They record this dissatisfaction with Biden, who is not able to arouse such enthusiasm among his supporters as Trump. A survey by Suffolk University found that Trump would be “very enthusiastically” elected by about half of the supporters, with Biden about a quarter.
The authors of the survey asked voters to write a few words about why they support their favorites. At Trump, 20 percent of people mention economic considerations and employment, 13 percent of those surveyed believe they are doing well in office, and 12 percent agree with him in his political views. However, 44 percent of Biden’s supporters said they would vote for him out of displeasure with Trump. The second most common reason was the “need for change” mentioned by eight percent of respondents.

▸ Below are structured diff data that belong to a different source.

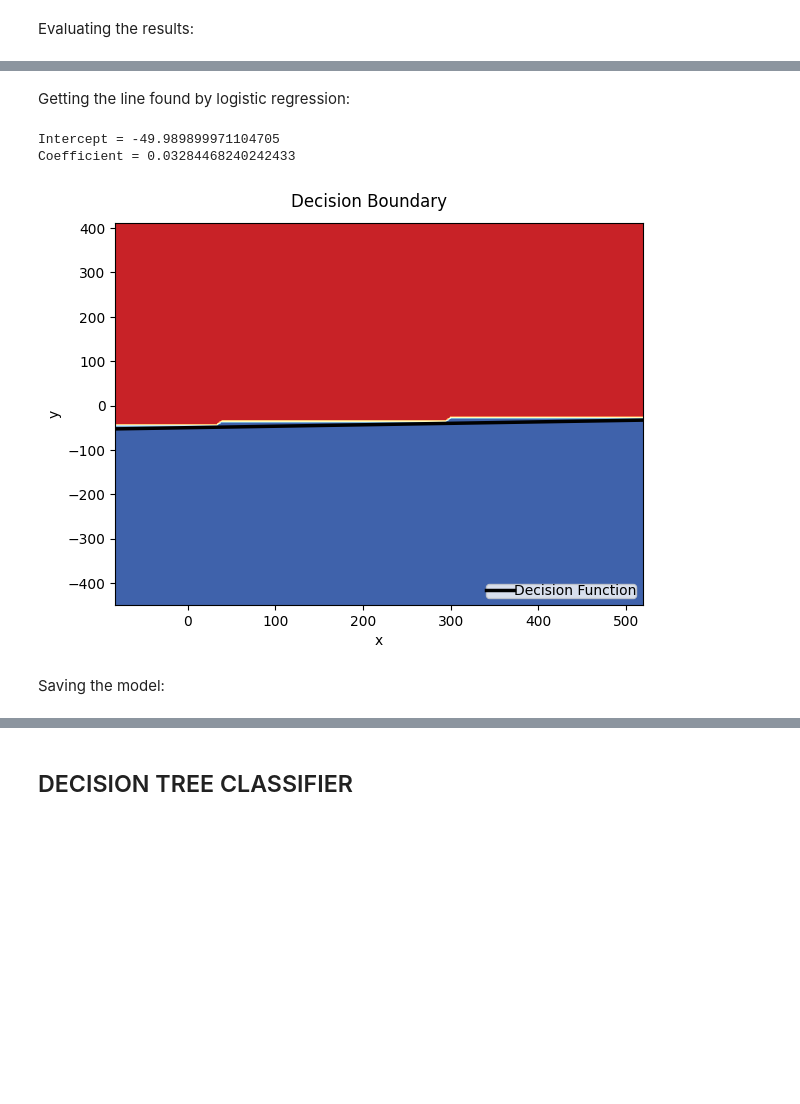
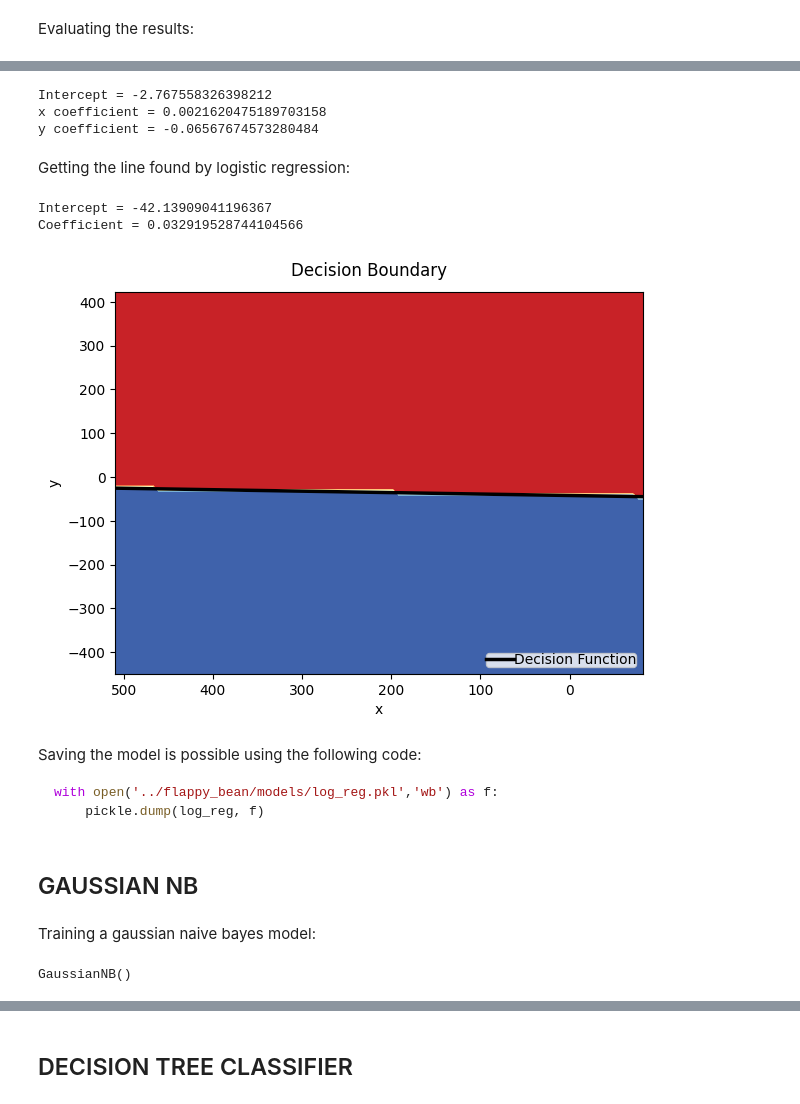
Before and after one commit to filipemedeiross/solving_flappy_bird, a Jupyter notebook: notebooks/intelligent_agent.ipynb, the cells around one changed output, grey strips where cells are left out. Cells and saved outputs as stored; diff of their text form; code cells hidden in the pictures; blank space fills up the shorter version.

````diff
--- a/notebooks/intelligent_agent.ipynb
+++ b/notebooks/intelligent_agent.ipynb
@@ -185,45 +212,55 @@ There is a good accuracy in the training and the decision limits seem to be in a
+# %%
+b0 = log_reg.intercept_[0]
+b1, b2  = log_reg.coef_[0]
+
+print('Intercept =', b0)
+print('x coefficient =', b1)
+print('y coefficient =', b2)
+# %% [output]
+Intercept = -2.767558326398212
+x coefficient = 0.0021620475189703158
+y coefficient = -0.06567674573280484
 # %% [markdown]
 Getting the line found by logistic regression:
 # %%
-b0 = log_reg.intercept_[0]
-b1, b2 = log_reg.coef_.squeeze()
-
-n_log = (0.5 - b0) / b2
-m_log = (-b1) / b2
+n_log = -b0 / b2
+m_log = -b1 / b2
 
 print(f'Intercept = {n_log}')
 print(f'Coefficient = {m_log}')
 
 f_logreg = lambda x: n_log + m_log * x
 # %% [output]
-Intercept = -49.989899971104705
-Coefficient = 0.03284468240242433
+Intercept = -42.13909041196367
+Coefficient = 0.032919528744104566
 # %%
-n_classes = 2
-plot_colors = 'yb'
-n_points = 1500
-
 # Displaying the bounding region
 ax = plt.subplot(1, 1, 1)
 plt.tight_layout(h_pad=0.5, w_pad=0.5, pad=2.5)
 DecisionBoundaryDisplay.from_estimator(
     log_reg,
     X_train,
     cmap=plt.cm.RdYlBu,
     response_method='predict',
     ax=ax,
     xlabel='x',
     ylabel='y'
 )
 
 x_line = X['x'].min(), X['x'].max()
 y_line = f_logreg(x_line[0]), f_logreg(x_line[1])
 plt.plot(x_line, y_line, c='black', lw=2.5, label='Decision Function')
 
 plt.suptitle('Decision Boundary')
 plt.legend(loc='lower right', borderpad=0, handletextpad=0)
+plt.gca().invert_xaxis()
 _ = plt.axis('tight')
 # %% [output]
-[figure, old version]
+[figure, new version]
 # %% [markdown]
-Saving the model:
+Saving the model is possible using the following code:
+
+```python
+with open('../flappy_bean/models/log_reg.pkl','wb') as f:
+    pickle.dump(log_reg, f)
+```
@@ -232,0 +267,9 @@ with open('../flappy_bean/models/log_reg.pkl','wb') as f:
+# %% [markdown]
+## GAUSSIAN NB
+# %% [markdown]
+Training a gaussian naive bayes model:
+# %%
+gauss_nb = GaussianNB()
+gauss_nb.fit(X_train, y_train)
+# %% [output]
+GaussianNB()
````
Also changed, not shown: parts of 31 cells of this notebook.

USA Today notes that all of these explanations are tied to Trump and his perceived qualities or shortcomings, and he doesn’t actually talk about Biden. According to the newspaper, the survey points out that Biden urgently needs to come up with a clear political agenda and arouse greater enthusiasm among democratic voters, including young people, in order to increase the chances of them actually coming to the polls. Crucial in this regard will be his selection of a candidate for vice president and his performance in the autumn election debates, writes the server of the newspaper.
However, according to the Politico server, it is still true that Trump lacks one major advantage from 2016 in this election, which was the reluctance of a large part of the electorate over the then Democratic candidate Hillary Clinton. According to a survey by Monmouth University The same number of respondents view Biden positively and unfavorably, at 44 percent. In this respect, Clinton showed a long-term negative balance, which Trump now has, with an unfavorable view of voters prevailing by 17 percentage points.
While both surveys discuss the national popularity of both candidates, The Economist in its electoral model, it focuses on their gains in the electorate, which better reflects the real chances of election success. In the United States, each state has a number of voters that corresponds to their representation in Congress. In most states, the candidate who gets the majority of the votes there gets all the voters there. A candidate with a smaller total number of votes in the entire USA can also become president, which Trump did four years ago, for example.
The Economist’s model, which takes into account national and local polls and economic data, now predicts that Biden will get 98 percent more votes than Trump and 89 percent will control the electorate, becoming the next president.